The response must be made up of the lines in the entries below that contain "exception".

[Change detection outputs]
◆ ◆ ◆
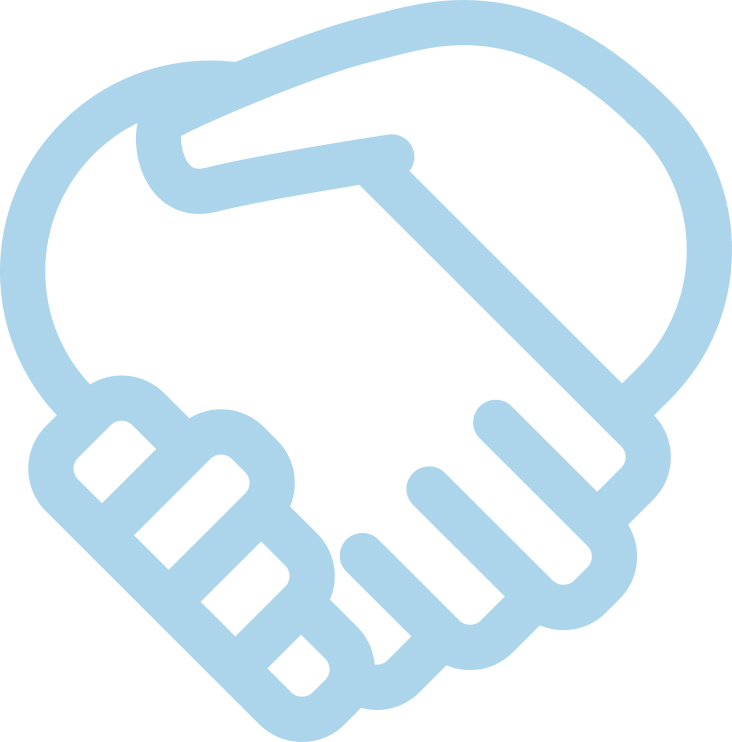
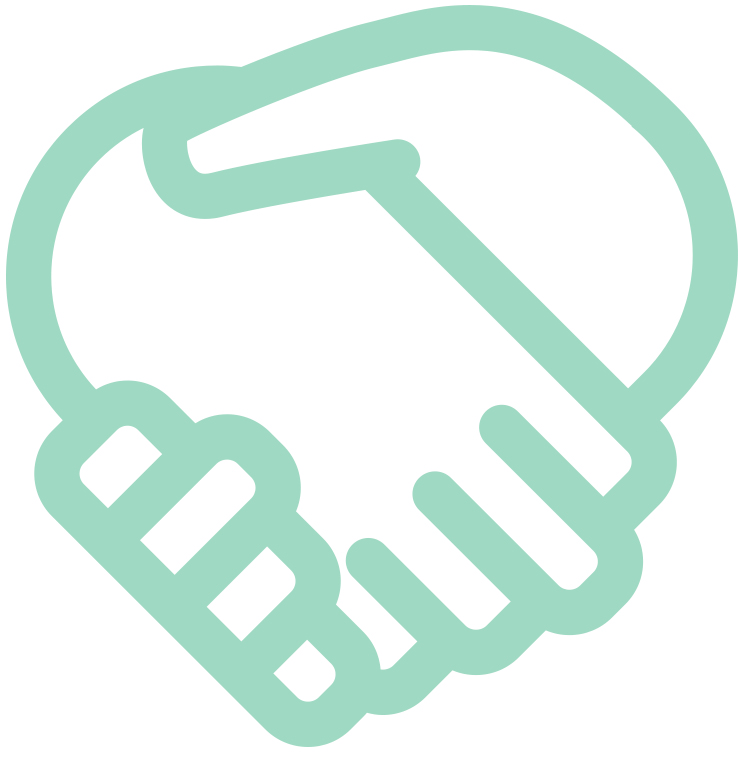
change colors on home page

diff --git a/app/controllers/api/v1/sessions_controller.rb b/app/controllers/api/v1/sessions_controller.rb
@@ -1,0 +1,35 @@
+class API::V1::SessionsController < API::V1::ApiController
+  before_filter :authenticate_user!, :except => [:create, :destroy]
+  before_filter :ensure_params_exist
+  respond_to :json
+
+  def create
+    resource = User.find_for_database_authentication(:email => params[:email])
+    return invalid_login_attempt unless resource
+
+    if resource.valid_password?(params[:password])
+      sign_in(:user, resource)
+      # resource.ensure_authentication_token!
+      render :json=> {:success=>true, :auth_token=>resource.authentication_token, :email=>resource.email}
+      return
+    end
+    invalid_login_attempt
+  end
+
+  def destroy
+    resource = User.find_for_database_authentication(:email => params[:email])
+    resource.authentication_token = nil
+    resource.save
+    render :json=> {:success=>true}
+  end
+
+  protected
+  def ensure_params_exist
+    return unless params[:email].blank?
+    render :json=>{:success=>false, :message=>"missing user_login parameter"}, :status=>422
+  end
+
+  def invalid_login_attempt
+    render :json=> {:success=>false, :message=>"Error with your login or password"}, :status=>401
+  end
+end

diff --git a/app/controllers/application_controller.rb b/app/controllers/application_controller.rb
@@ -1,18 +1,18 @@
 class ApplicationController < ActionController::Base
   # Prevent CSRF attacks by raising an exception.
   # For APIs, you may want to use :null_session instead.
-  protect_from_forgery with: :exception
+  # acts_as_token_authentication_handler_for User
+  # protect_from_forgery with: :exception
   before_filter :configure_permitted_parameters, if: :devise_controller?
   before_filter :set_uuid
   before_filter :set_user_session
-  before_filter :after_token_authentication
+  # before_filter :after_token_authentication
 
   def after_token_authentication
     if params[:authentication_key].present?
       @user = User.find_by_authentication_token(params[:authentication_key])
-      the user with the authentication_key with which devise has authenticated the user
       sign_in @user if @user
-      redirect_to root_path
+      render json: @user, status: 200
     end
   end
 

diff --git a/config/initializers/devise.rb b/config/initializers/devise.rb
@@ -77,7 +77,7 @@ Devise.setup do |config|
   # Notice that if you are skipping storage for all authentication paths, you
   # may want to disable generating routes to Devise's sessions controller by
   # passing skip: :sessions to `devise_for` in your config/routes.rb
-  config.skip_session_storage = [:http_auth]
+  config.skip_session_storage = [:http_auth, :token_auth]
 
   # By default, Devise cleans up the CSRF token on authentication to
   # avoid CSRF token fixation attacks. This means that, when using AJAX

diff --git a/app/controllers/sites_controller.rb b/app/controllers/sites_controller.rb
@@ -46,16 +46,6 @@ class SitesController < ApplicationController
     end
   end
 
-  def pull_print_coupon
-    offer_id = params[:offer_id]
-    rss = HTTParty.get(
-      "http://api.entertainment.com/AtomServer3/feeds/print?" +
-      "uuid=#{current_user.uuid}&offerid=#{offer_id}",
-      basic_auth: { username: "INFO@SISK.COM", password: "T1aPw4SjF" })
-    xml = Feedjira::Feed.parse rss
-    @coupon = xml.entries.first
-  end
-
 private
 
   def categories_from_params

diff --git a/config/routes.rb b/config/routes.rb
@@ -1,15 +1,11 @@
 Sisk::Application.routes.draw do
 
-  apipie
   namespace :api do
     namespace :v1 do
       resources :sites
       resources :benefits
       resources :sections
-      # devise_scope :user do
-      #   post "/sign_in", :to => 'session#create'
-      #   delete "/sign_out", :to => 'session#destroy'
-      # end
+      devise_for :users, :controllers => { :sessions => "api/v1/sessions"}
     end
   end
 

diff --git a/app/helpers/api_helper.rb b/app/helpers/api_helper.rb
@@ -1,0 +1,6 @@
+module APIHelper
+  def validate_auth_token
+    self.resource = User.find_by_authentication_token(params[:auth_token])
+    render :status => 401, :json => {errors: [t('api.v1.token.invalid_token')]} if self.resource.nil?
+  end
+end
◆ ◆ ◆
▸ **Reply to the exercise**
   # Prevent CSRF attacks by raising an exception.
-  protect_from_forgery with: :exception
+  # protect_from_forgery with: :exception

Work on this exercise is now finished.